The superior genicular arteries (aa. genu superiores; superior articular arteries), two in number, arise one on either side of the popliteal, and wind around the femur immediately above its condyles to the front of the knee-joint.
The medial superior genicular runs in front of the Semimembranosus and Semitendinosus, above the medial head of the Gastrocnemius, and passes beneath the tendon of the Adductor magnus. It divides into two branches, one of which supplies the Vastus medialis, anastomosing with the highest genicular and medial inferior genicular arteries; the other ramifies close to the surface of the femur, supplying it and the knee-joint, and anastomosing with the lateral superior genicular artery. The medial superior genicular artery is frequently of small size, a condition, which is associated with an increase in the size of the highest genicular.

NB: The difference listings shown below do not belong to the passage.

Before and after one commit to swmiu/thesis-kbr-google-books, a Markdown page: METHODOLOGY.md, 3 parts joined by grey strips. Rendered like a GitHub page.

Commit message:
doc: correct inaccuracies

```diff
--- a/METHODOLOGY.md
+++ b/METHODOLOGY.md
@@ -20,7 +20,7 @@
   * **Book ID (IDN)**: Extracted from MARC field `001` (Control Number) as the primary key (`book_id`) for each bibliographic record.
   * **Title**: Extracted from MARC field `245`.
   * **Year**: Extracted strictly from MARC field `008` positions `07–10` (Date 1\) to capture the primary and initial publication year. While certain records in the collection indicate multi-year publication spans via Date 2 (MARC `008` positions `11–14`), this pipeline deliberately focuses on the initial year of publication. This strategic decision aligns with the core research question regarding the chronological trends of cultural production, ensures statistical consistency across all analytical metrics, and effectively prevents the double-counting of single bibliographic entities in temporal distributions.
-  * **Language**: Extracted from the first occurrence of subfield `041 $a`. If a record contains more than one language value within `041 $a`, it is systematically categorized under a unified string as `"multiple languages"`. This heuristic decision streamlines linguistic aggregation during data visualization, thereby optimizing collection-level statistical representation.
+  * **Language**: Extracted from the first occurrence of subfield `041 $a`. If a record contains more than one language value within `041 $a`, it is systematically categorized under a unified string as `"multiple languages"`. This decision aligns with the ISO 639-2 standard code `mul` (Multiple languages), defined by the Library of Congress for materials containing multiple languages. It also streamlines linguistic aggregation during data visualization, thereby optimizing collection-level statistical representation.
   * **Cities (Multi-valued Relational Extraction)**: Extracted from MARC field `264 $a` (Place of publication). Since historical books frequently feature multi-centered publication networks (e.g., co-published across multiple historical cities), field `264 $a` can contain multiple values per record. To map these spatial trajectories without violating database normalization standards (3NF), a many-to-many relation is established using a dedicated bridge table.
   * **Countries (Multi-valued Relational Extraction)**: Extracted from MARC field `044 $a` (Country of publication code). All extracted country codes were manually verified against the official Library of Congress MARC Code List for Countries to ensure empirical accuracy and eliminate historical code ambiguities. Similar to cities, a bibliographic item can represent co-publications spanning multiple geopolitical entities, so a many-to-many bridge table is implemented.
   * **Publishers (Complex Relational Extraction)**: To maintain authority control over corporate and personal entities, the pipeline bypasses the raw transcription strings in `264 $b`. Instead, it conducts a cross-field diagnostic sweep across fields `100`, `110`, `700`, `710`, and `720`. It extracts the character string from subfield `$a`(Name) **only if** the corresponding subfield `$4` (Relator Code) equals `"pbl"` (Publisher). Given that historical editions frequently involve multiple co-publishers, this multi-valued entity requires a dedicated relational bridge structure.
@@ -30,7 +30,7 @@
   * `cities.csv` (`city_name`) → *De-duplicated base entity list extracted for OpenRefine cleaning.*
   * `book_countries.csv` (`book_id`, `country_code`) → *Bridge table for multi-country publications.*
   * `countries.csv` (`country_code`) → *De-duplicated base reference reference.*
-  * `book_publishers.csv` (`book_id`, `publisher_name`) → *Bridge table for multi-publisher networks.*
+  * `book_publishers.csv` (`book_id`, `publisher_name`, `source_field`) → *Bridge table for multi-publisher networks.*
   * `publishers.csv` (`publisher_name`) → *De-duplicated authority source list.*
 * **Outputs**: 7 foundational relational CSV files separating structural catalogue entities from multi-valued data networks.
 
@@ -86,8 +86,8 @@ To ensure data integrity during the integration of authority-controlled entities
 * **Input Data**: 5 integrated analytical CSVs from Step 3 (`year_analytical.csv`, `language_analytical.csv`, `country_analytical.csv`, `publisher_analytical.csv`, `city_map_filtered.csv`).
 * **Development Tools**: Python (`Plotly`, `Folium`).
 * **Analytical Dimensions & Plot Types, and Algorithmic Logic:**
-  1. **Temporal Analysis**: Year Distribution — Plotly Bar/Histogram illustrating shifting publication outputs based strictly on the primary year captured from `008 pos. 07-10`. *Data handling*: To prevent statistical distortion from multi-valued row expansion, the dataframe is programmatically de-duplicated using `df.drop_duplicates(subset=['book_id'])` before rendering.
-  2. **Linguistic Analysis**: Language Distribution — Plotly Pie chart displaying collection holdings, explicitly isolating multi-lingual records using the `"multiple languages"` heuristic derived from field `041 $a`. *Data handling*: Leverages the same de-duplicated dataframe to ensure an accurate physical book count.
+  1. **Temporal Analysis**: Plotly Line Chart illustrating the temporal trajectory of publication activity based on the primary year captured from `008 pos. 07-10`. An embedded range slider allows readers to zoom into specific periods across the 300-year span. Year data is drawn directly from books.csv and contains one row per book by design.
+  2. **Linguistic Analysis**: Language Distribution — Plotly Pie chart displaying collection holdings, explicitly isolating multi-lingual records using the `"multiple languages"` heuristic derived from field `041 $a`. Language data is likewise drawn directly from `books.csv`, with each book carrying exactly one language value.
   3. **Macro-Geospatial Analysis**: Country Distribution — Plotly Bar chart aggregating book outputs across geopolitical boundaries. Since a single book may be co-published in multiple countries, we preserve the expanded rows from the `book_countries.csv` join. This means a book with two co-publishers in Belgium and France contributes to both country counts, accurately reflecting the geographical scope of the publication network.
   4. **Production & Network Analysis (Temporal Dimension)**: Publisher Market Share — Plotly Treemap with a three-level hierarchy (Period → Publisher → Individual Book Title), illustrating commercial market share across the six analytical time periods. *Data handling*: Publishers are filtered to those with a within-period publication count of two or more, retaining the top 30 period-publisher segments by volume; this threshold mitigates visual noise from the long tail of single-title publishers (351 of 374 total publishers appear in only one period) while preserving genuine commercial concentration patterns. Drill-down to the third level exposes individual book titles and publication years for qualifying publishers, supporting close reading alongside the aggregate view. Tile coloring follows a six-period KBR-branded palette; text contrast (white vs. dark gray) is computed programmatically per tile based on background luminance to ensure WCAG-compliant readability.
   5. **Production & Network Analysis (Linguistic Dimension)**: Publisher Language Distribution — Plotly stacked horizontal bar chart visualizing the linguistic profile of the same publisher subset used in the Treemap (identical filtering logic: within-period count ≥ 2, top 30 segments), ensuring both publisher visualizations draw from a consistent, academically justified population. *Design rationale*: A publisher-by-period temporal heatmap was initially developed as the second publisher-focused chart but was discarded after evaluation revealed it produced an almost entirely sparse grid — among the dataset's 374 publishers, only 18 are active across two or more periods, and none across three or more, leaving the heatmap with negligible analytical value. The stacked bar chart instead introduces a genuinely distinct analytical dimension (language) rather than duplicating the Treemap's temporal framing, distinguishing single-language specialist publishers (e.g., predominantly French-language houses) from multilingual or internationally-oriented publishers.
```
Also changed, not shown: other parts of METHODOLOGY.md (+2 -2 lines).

The lateral superior genicular passes above the lateral condyle of the femur, beneath the tendon of the Biceps femoris, and divides into a superficial and a deep branch; the superficial branch supplies the Vastus lateralis, and anastomoses with the descending branch of the lateral femoral circumflex and the lateral inferior genicular arteries; the deep branch supplies the lower part of the femur and knee-joint, and forms an anastomotic arch across the front of the bone with the highest genicular and the medial inferior genicular arteries